━━ RAW DATA ━━

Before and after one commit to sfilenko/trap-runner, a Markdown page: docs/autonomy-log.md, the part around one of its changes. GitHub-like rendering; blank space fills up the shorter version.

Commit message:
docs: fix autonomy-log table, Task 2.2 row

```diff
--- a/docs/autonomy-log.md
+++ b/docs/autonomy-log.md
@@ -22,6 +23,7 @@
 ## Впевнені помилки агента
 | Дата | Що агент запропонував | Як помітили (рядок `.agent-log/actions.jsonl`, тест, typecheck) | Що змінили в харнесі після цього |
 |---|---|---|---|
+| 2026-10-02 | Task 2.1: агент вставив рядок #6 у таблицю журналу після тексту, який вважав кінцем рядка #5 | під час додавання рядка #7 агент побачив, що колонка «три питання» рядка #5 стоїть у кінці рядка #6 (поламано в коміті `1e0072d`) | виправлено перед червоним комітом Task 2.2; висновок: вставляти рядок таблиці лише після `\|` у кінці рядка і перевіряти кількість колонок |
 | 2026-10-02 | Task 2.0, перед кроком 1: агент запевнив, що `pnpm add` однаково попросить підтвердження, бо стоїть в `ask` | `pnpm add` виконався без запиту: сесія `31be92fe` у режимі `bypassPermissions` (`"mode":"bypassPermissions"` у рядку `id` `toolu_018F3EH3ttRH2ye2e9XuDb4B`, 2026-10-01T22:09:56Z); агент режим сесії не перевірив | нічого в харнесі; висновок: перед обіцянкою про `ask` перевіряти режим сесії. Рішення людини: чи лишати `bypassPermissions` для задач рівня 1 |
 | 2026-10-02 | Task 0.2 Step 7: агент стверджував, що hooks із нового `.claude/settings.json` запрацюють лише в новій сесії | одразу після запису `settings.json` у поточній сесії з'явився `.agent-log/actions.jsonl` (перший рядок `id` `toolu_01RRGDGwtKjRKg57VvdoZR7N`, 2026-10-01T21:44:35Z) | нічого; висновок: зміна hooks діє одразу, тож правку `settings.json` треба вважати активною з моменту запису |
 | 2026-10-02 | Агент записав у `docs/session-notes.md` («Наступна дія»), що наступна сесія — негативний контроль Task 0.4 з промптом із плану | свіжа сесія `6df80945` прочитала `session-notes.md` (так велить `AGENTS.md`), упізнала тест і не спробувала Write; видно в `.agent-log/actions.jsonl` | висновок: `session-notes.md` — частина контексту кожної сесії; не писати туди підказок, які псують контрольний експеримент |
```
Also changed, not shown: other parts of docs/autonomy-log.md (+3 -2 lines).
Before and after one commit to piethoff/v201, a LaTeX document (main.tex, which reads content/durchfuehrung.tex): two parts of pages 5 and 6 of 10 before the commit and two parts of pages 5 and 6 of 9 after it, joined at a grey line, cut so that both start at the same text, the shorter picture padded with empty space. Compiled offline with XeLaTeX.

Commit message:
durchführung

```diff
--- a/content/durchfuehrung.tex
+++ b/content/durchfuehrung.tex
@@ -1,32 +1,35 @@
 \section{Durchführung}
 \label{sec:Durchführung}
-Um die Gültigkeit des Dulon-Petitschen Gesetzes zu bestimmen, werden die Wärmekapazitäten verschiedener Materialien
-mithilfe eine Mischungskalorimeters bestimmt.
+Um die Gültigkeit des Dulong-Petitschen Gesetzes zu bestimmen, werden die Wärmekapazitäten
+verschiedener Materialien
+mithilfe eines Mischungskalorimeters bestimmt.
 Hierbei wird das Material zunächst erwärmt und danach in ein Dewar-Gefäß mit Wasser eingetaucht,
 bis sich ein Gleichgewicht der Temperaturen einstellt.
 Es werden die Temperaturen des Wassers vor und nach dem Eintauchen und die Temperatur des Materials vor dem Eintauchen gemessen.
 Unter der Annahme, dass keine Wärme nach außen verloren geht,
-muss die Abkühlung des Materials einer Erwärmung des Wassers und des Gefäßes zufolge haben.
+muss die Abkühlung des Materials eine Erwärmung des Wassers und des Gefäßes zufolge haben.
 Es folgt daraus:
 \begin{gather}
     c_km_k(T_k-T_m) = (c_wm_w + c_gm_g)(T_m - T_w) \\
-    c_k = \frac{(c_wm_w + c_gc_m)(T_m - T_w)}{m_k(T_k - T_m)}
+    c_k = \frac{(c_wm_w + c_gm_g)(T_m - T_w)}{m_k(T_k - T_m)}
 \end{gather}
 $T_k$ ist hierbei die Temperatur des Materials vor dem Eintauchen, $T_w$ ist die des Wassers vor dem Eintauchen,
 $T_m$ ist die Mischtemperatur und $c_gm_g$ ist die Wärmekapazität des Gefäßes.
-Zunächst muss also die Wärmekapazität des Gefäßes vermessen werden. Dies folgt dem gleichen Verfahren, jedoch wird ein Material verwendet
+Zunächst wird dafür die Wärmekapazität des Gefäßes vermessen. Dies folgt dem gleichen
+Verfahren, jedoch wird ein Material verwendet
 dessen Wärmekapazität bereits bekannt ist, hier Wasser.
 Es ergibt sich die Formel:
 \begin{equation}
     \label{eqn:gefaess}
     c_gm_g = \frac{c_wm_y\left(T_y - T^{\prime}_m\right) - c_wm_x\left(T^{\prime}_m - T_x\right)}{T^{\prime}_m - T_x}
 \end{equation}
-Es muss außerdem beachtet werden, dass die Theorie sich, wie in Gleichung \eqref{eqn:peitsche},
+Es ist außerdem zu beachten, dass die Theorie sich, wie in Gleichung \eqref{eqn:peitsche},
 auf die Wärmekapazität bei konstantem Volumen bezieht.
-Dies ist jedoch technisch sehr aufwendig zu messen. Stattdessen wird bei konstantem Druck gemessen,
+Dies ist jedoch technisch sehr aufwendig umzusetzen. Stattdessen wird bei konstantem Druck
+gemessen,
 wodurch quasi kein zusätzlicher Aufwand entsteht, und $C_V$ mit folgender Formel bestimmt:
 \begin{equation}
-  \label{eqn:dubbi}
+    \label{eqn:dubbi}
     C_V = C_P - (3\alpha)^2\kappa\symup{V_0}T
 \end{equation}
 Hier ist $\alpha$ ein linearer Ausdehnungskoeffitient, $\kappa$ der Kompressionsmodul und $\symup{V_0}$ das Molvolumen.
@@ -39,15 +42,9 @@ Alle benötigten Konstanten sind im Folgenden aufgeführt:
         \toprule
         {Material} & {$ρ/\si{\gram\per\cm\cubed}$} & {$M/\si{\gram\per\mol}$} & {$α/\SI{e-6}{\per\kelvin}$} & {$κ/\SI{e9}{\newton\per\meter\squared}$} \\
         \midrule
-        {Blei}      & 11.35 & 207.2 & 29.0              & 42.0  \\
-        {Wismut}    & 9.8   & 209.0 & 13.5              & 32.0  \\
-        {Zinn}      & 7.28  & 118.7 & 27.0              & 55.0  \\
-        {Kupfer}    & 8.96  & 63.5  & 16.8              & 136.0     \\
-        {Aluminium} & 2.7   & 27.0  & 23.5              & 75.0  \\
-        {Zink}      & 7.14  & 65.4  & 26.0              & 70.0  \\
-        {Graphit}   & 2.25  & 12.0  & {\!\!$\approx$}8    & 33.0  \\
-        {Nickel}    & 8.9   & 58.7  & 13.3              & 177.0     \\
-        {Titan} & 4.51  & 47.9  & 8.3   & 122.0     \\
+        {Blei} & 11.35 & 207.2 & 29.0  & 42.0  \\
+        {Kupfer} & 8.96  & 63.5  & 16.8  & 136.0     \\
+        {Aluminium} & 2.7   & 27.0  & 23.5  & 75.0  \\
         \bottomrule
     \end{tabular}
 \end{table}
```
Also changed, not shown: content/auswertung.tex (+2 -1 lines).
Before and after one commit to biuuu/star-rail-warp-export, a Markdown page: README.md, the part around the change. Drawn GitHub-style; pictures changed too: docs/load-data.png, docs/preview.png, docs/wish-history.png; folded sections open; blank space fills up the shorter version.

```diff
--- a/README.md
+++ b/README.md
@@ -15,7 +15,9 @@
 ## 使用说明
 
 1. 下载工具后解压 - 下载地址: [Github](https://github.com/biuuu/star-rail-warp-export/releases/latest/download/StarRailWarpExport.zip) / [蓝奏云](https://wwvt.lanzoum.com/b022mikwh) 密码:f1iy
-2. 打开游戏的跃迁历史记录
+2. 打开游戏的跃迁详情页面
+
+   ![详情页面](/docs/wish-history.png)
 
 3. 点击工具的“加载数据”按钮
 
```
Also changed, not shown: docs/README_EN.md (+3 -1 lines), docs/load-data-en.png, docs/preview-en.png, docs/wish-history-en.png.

━━━

Return every line from the entries above that contains the word "wird".

== WRITTEN SOLUTION ==
 Hierbei wird das Material zunächst erwärmt und danach in ein Dewar-Gefäß mit Wasser eingetaucht,
-Zunächst muss also die Wärmekapazität des Gefäßes vermessen werden. Dies folgt dem gleichen Verfahren, jedoch wird ein Material verwendet
+Zunächst wird dafür die Wärmekapazität des Gefäßes vermessen. Dies folgt dem gleichen
+Verfahren, jedoch wird ein Material verwendet
-Dies ist jedoch technisch sehr aufwendig zu messen. Stattdessen wird bei konstantem Druck gemessen,
+Dies ist jedoch technisch sehr aufwendig umzusetzen. Stattdessen wird bei konstantem Druck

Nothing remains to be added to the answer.